Keywords Collaboration Media production Experiential learning Vocational


training Research quality

1 Introduction

There has been increasing discussion of media literacy education in recent years,
and more and more countries have adopted it in their curricula in one way or another.
Moreover, research has been, and is being, conducted to examine further different
aspects of media literacy education. The recent development in information tech-
nology witnesses an exponential growth in netizens, and the already existence of
clouding services, social media, and the semantic web will accelerate the growth
and circulation of information (Taylor 2012). The future is a world of multiple lit-
eracies in media convergence (Buckingham 2007), and we need to be addressing the
multiple literacies that are required by the whole range of contemporary forms of
communication, and the government needs to respond quickly to so cultivate media-
literate citizens.
Media literacy education cannot stand by itself, independent of societal develop-
ment, technological advancement, cultural values, and the media environment, so

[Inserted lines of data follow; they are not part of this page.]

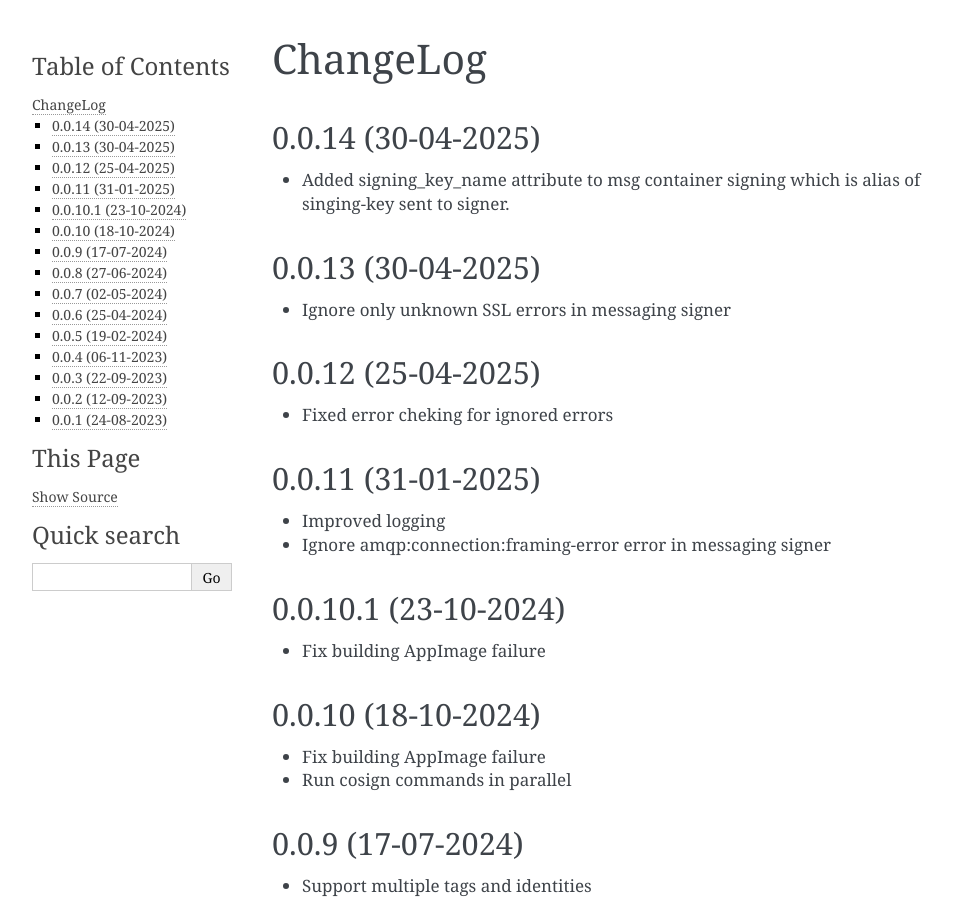
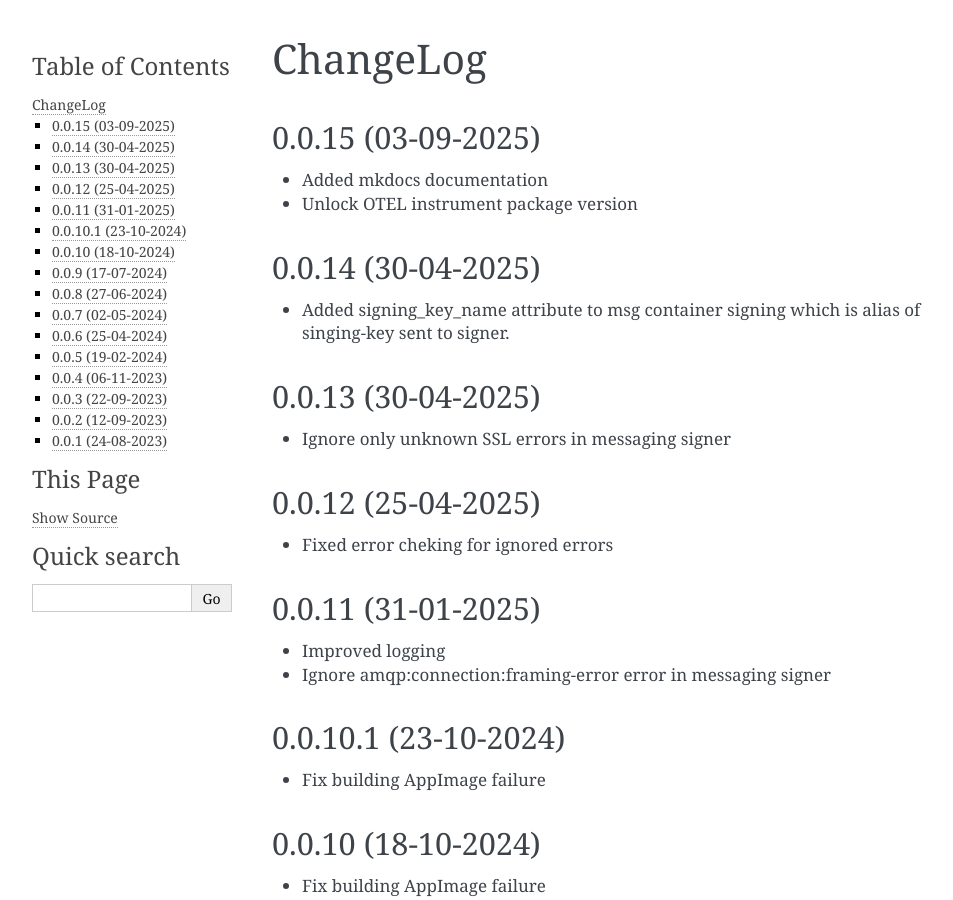
Before and after one commit to zxiong/pubtools-sign, a Sphinx documentation site: the page built from docs/source/CHANGELOG.rst, in a window 1280 px wide and 900 px high. Shown: the whole window, without its empty margins (148-1101 px from the left). Built offline with Sphinx 7.4.7, drawn with Linux system fonts in a browser that asks for light colours.

Commit message:
Release 0.0.15

```diff
--- a/docs/source/CHANGELOG.rst
+++ b/docs/source/CHANGELOG.rst
@@ -1,5 +1,10 @@
 ChangeLog
 =========
+
+0.0.15 (03-09-2025)
+-------------------
+* Added mkdocs documentation
+* Unlock OTEL instrument package version
 
 0.0.14 (30-04-2025)
 -------------------
--- a/pyproject.toml
+++ b/pyproject.toml
@@ -3,7 +3,7 @@ name = "pubtools-sign"
 description = "Collection of tools producing signed artifacts"
 readme = "README.rst"
 requires-python = ">=3.7"
-version = "0.0.14"
+version = "0.0.15"
 
 classifiers = [  # Optional
   # How mature is this project? Common values are
```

C.K. Cheung (*)


Faculty of Education, University of Hong Kong, Hong Kong, Hong Kong
e-mail: cheungck@hku.hk

Springer Science+Business Media Singapore 2016 173


C.K. Cheung, Media Literacy Education in China,
DOI 10.1007/978-981-10-0045-4_12
174 C.K. Cheung

more research needs to be done to examine different modes of developing media


literacy education in different societies. While the development and implementation
of media literacy education in China has made a promising start, there is still a long
way to go. This book outlines some of the issues and themes that should be consid-
ered in the further development of media literacy education in China, and the rich
information provided in this book can be used for further exploration. In this con-
cluding chapter, I identify a number of areas for further consideration.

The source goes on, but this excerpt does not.